Here are some questions that helped me figure out how to plan events and retreats.
1. What is the natural rhythm of my community? What you do and when you do it all depends on this question! You cannot plan against it and expect a large turnout. It’s just not going to happen and there’s no need to create unnecessary tension. My home is a transient town based around the University of Florida and Shands Hospital. So much of our community is employed by these two entities that it seems everyone vanishes when breaks come. This means perfect attendance is twice a month. They value their time off because they work such long hours. I need to respect that. If I’m going to plan an event, it needs to be done well and during a time that doesn’t interfere with dedicated family time. We should be working with our families not scheduling against them.
2. Is what I’m doing adding value? It’s important to acknowledge the fact that you’ll burn out members of your church with too many events. Less is more. If what I’m planning is going to add value to the lives of my families, I can’t be planning a million other things around it. We plan one retreat a year, one-to-two large events and then several small get-togethers for our students and families. By focusing on fewer larger things we have the ability to do them well.

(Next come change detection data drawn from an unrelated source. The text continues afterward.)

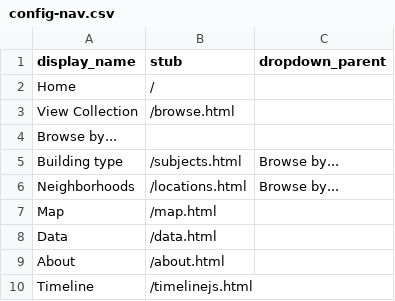
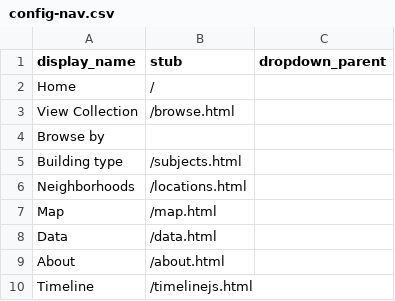
Before and after one commit to eliramos03/collectionbuilder-gh-dreamlab2024, a CSV file: _data/config-nav.csv, drawn as a sheet.

Commit message:
browse by

```diff
--- a/_data/config-nav.csv
+++ b/_data/config-nav.csv
@@ -3,5 +3,5 @@ Home,/
 View Collection,/browse.html
-Browse by...,
-Building type,/subjects.html, Browse by...,
-Neighborhoods,/locations.html, Browse by...,
+Browse by,
+Building type,/subjects.html
+Neighborhoods,/locations.html
 Map,/map.html
```
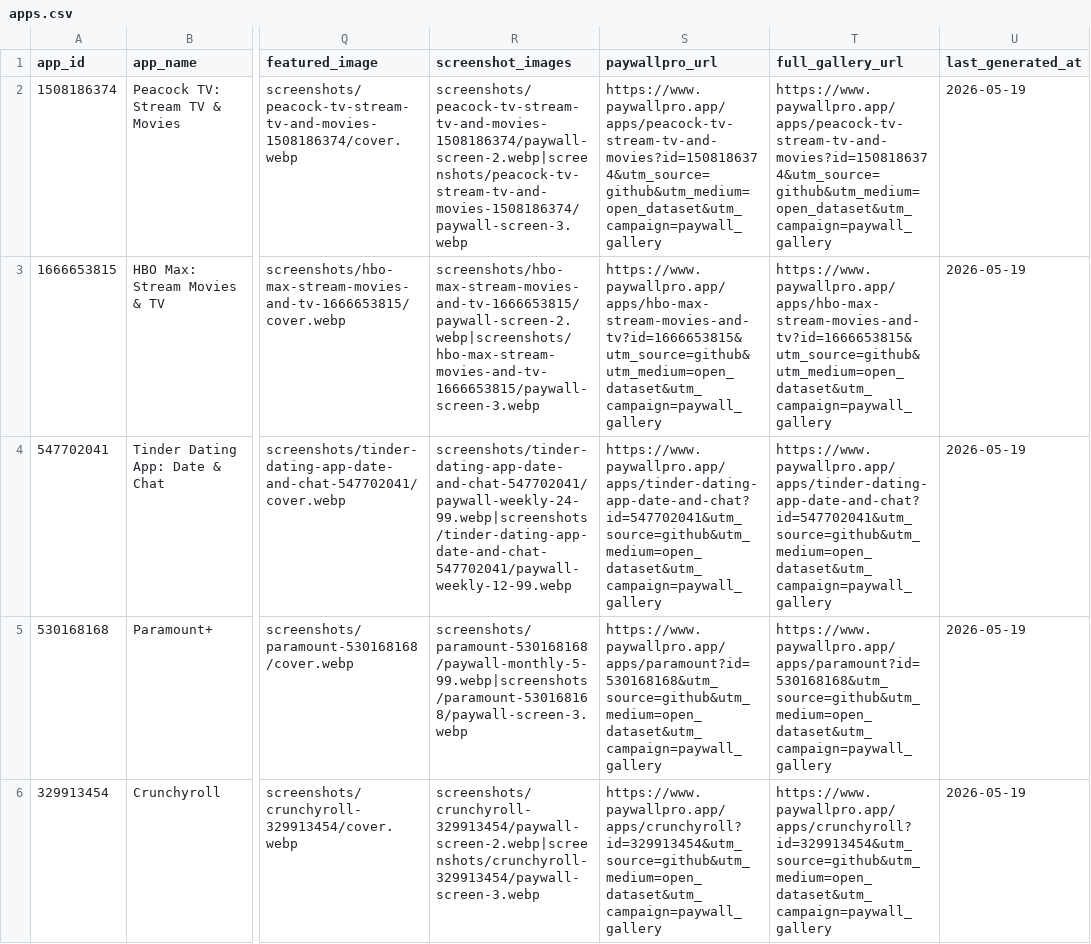
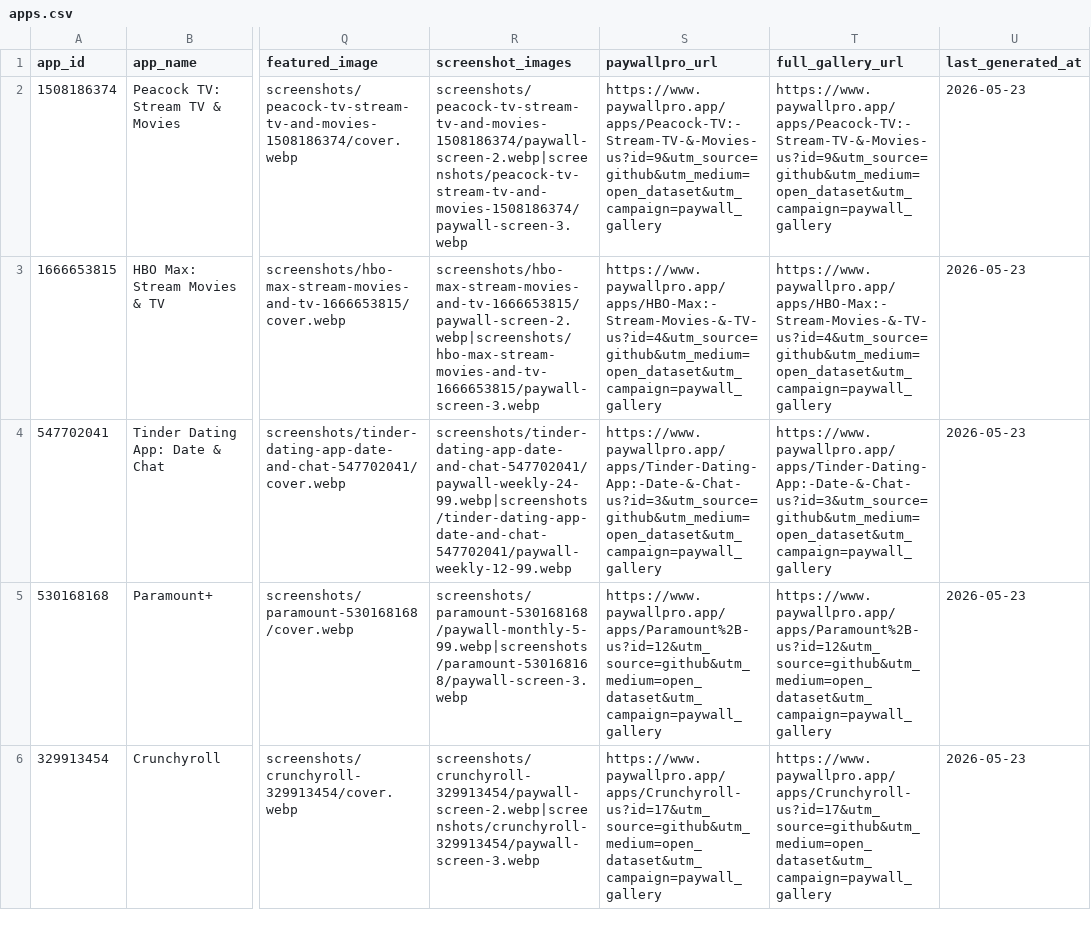
Before and after one commit to huafeis/paywall-gallery, a CSV file: data/apps.csv, drawn as a sheet; only a part is shown, gaps mark what is left out; the diff covers the shown part only; the diff names each change by its address in the sheet, - before the commit and + after, or states it on an @@ line.

Commit message:
fix: update PaywallPro gallery links

```diff
--- a/data/apps.csv
+++ b/data/apps.csv
-S2 (paywallpro_url): https://www.paywallpro.app/apps/peacock-tv-stream-tv-and-movies?id=1508186374&utm_source=github&utm_medium=open_dataset&utm_campaign=paywall_gallery
+S2 (paywallpro_url): https://www.paywallpro.app/apps/Peacock-TV:-Stream-TV-&-Movies-us?id=9&utm_source=github&utm_medium=open_dataset&utm_campaign=paywall_gallery
-T2 (full_gallery_url): https://www.paywallpro.app/apps/peacock-tv-stream-tv-and-movies?id=1508186374&utm_source=github&utm_medium=open_dataset&utm_campaign=paywall_gallery
+T2 (full_gallery_url): https://www.paywallpro.app/apps/Peacock-TV:-Stream-TV-&-Movies-us?id=9&utm_source=github&utm_medium=open_dataset&utm_campaign=paywall_gallery
-U2:U6 (last_generated_at): 2026-05-19
+U2:U6 (last_generated_at): 2026-05-23
-S3 (paywallpro_url): https://www.paywallpro.app/apps/hbo-max-stream-movies-and-tv?id=1666653815&utm_source=github&utm_medium=open_dataset&utm_campaign=paywall_gallery
+S3 (paywallpro_url): https://www.paywallpro.app/apps/HBO-Max:-Stream-Movies-&-TV-us?id=4&utm_source=github&utm_medium=open_dataset&utm_campaign=paywall_gallery
-T3 (full_gallery_url): https://www.paywallpro.app/apps/hbo-max-stream-movies-and-tv?id=1666653815&utm_source=github&utm_medium=open_dataset&utm_campaign=paywall_gallery
+T3 (full_gallery_url): https://www.paywallpro.app/apps/HBO-Max:-Stream-Movies-&-TV-us?id=4&utm_source=github&utm_medium=open_dataset&utm_campaign=paywall_gallery
-S4 (paywallpro_url): https://www.paywallpro.app/apps/tinder-dating-app-date-and-chat?id=547702041&utm_source=github&utm_medium=open_dataset&utm_campaign=paywall_gallery
+S4 (paywallpro_url): https://www.paywallpro.app/apps/Tinder-Dating-App:-Date-&-Chat-us?id=3&utm_source=github&utm_medium=open_dataset&utm_campaign=paywall_gallery
-T4 (full_gallery_url): https://www.paywallpro.app/apps/tinder-dating-app-date-and-chat?id=547702041&utm_source=github&utm_medium=open_dataset&utm_campaign=paywall_gallery
+T4 (full_gallery_url): https://www.paywallpro.app/apps/Tinder-Dating-App:-Date-&-Chat-us?id=3&utm_source=github&utm_medium=open_dataset&utm_campaign=paywall_gallery
-S5 (paywallpro_url): https://www.paywallpro.app/apps/paramount?id=530168168&utm_source=github&utm_medium=open_dataset&utm_campaign=paywall_gallery
+S5 (paywallpro_url): https://www.paywallpro.app/apps/Paramount%2B-us?id=12&utm_source=github&utm_medium=open_dataset&utm_campaign=paywall_gallery
-T5 (full_gallery_url): https://www.paywallpro.app/apps/paramount?id=530168168&utm_source=github&utm_medium=open_dataset&utm_campaign=paywall_gallery
+T5 (full_gallery_url): https://www.paywallpro.app/apps/Paramount%2B-us?id=12&utm_source=github&utm_medium=open_dataset&utm_campaign=paywall_gallery
-S6 (paywallpro_url): https://www.paywallpro.app/apps/crunchyroll?id=329913454&utm_source=github&utm_medium=open_dataset&utm_campaign=paywall_gallery
+S6 (paywallpro_url): https://www.paywallpro.app/apps/Crunchyroll-us?id=17&utm_source=github&utm_medium=open_dataset&utm_campaign=paywall_gallery
-T6 (full_gallery_url): https://www.paywallpro.app/apps/crunchyroll?id=329913454&utm_source=github&utm_medium=open_dataset&utm_campaign=paywall_gallery
+T6 (full_gallery_url): https://www.paywallpro.app/apps/Crunchyroll-us?id=17&utm_source=github&utm_medium=open_dataset&utm_campaign=paywall_gallery
```
Also changed, not shown: 15 edited cells elsewhere in this file, 20 other files.
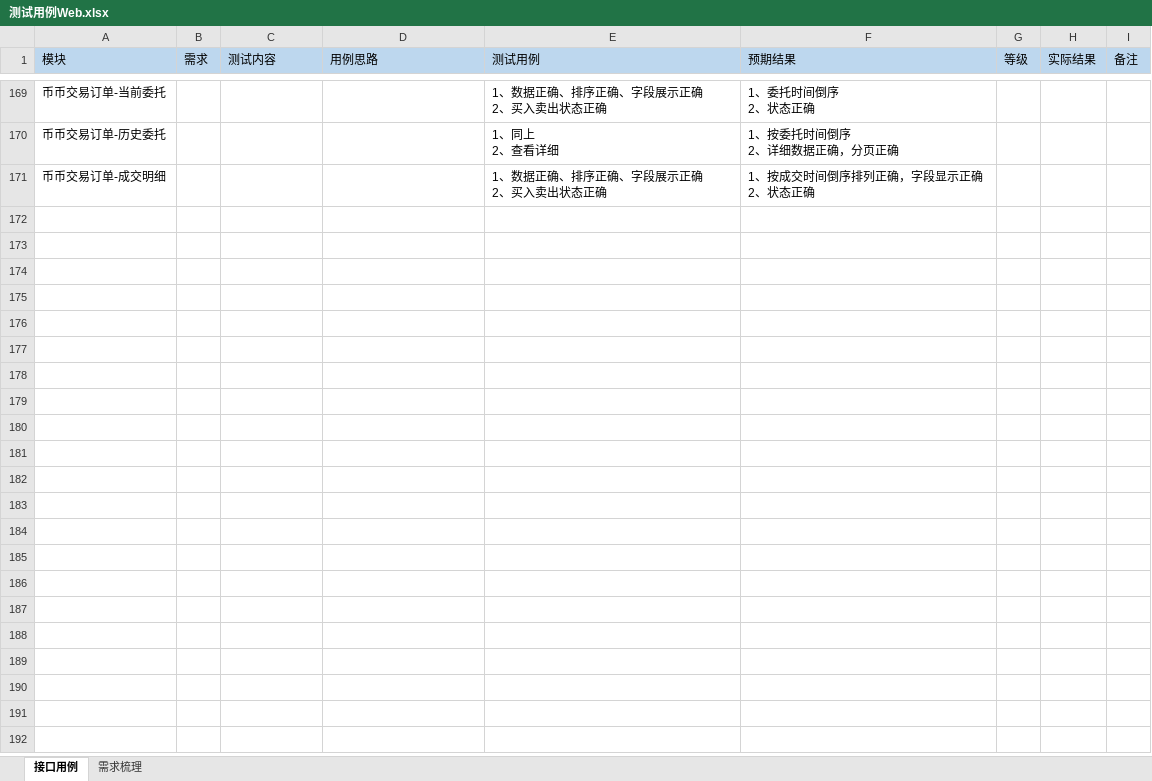
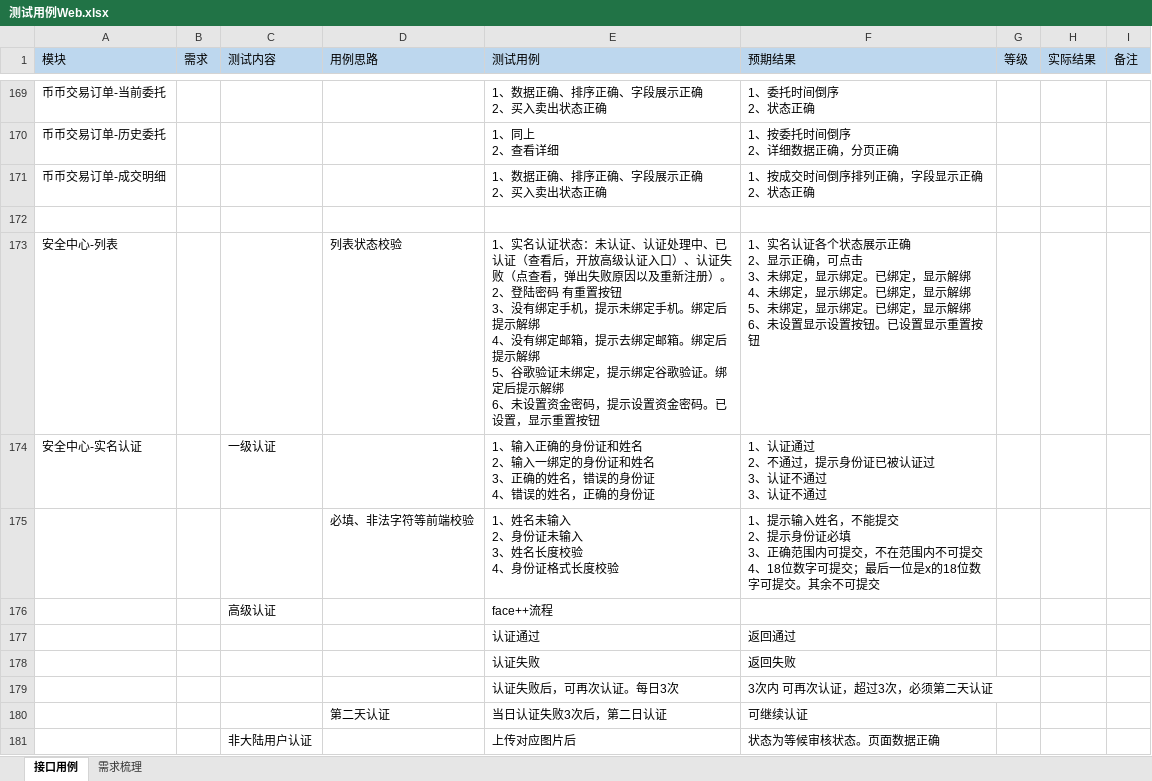
Before and after one commit to tianmimifly/yixing, an Excel workbook: 测试用例Web.xlsx, sheet 接口用例, drawn as a sheet; only a part is shown, gaps mark what is left out; values as stored, in another font and other column widths than the file's, no borders; ↵ is a line break in a cell; the diff covers the shown part only; the diff names each change by its address in the sheet, - before the commit and + after, or states it on an @@ line.

```diff
--- a/测试用例Web.xlsx (sheet 接口用例)
+++ b/测试用例Web.xlsx (sheet 接口用例)
+row 172: (empty)
+row 173: 安全中心-列表 |  |  | 列表状态校验 | 1、实名认证状态：未认证、认证处理中、已认证（查看后，开放高级认证入口）、认证失败（点查看，弹出失败原因以及重新注册）。 ↵ 2、登陆密码 有重置按钮 ↵ 3、没有绑定手机，提示未绑定手机。绑定后提示解绑 ↵ 4、没有绑定邮箱，提示去绑定邮箱。绑定后提示解绑 ↵ 5、谷歌验证未绑定，提示绑定谷歌验证。绑定后提示解绑 ↵ 6、未设置资金密码，提示设置资金密码。已设置，显示重置按钮 | 1、实名认证各个状态展示正确 ↵ 2、显示正确，可点击 ↵ 3、未绑定，显示绑定。已绑定，显示解绑 ↵ 4、未绑定，显示绑定。已绑定，显示解绑 ↵ 5、未绑定，显示绑定。已绑定，显示解绑 ↵ 6、未设置显示设置按钮。已设置显示重置按钮
+row 174: 安全中心-实名认证 |  | 一级认证 |  | 1、输入正确的身份证和姓名 ↵ 2、输入一绑定的身份证和姓名 ↵ 3、正确的姓名，错误的身份证 ↵ 4、错误的姓名，正确的身份证 | 1、认证通过 ↵ 2、不通过，提示身份证已被认证过 ↵ 3、认证不通过 ↵ 3、认证不通过
+row 175:  |  |  | 必填、非法字符等前端校验 | 1、姓名未输入 ↵ 2、身份证未输入 ↵ 3、姓名长度校验 ↵ 4、身份证格式长度校验 | 1、提示输入姓名，不能提交 ↵ 2、提示身份证必填 ↵ 3、正确范围内可提交，不在范围内不可提交 ↵ 4、18位数字可提交；最后一位是x的18位数字可提交。其余不可提交
+row 176:  |  | 高级认证 |  | face++流程
+row 177:  |  |  |  | 认证通过 | 返回通过
+row 178:  |  |  |  | 认证失败 | 返回失败
+row 179:  |  |  |  | 认证失败后，可再次认证。每日3次 | 3次内 可再次认证，超过3次，必须第二天认证
+row 180:  |  |  | 第二天认证 | 当日认证失败3次后，第二日认证 | 可继续认证
+row 181:  |  | 非大陆用户认证 |  | 上传对应图片后 | 状态为等候审核状态。页面数据正确
```
Also changed, not shown: 30 added rows elsewhere in this sheet, 需求梳理.xlsx.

3. What can I realistically do? My eyes can be bigger than my stomach. I love to dream big but sometimes those dreams are way too big for what I can realistically do and do well. Of course I’d love to have the biggest and brightest – but honestly, your students don’t need that. They need you. They need their leaders. I’ve seen some amazing summer camps that operated on shoestring budgets because that was the reality of their limitations. Your students won’t remember how much you spent on stuff for your retreat, they’re going to remember how well you loved them.
4. Can I get everyone there? Nope. Try to pick a time or season when you can get the most amount of people to attend, but realistically you’ll never find a time when everyone can make it. Don’t beat yourself up over that. Do the best you can and roll with the punches. Only you – as a ministry leader – can answer these questions. My prayer is that they help you figure out the best way to communicate Jesus to your students and families.
Joe Smith is a veteran of youth ministry, having served as lead youth minister in multiple churches over the past 20 years. He's also served as a senior minister and preaching minister of churches in Florida, and currently serves on the ministry staff at Shift Church in Gainesville. To contact Joe, send emails to firstname.lastname@example.org.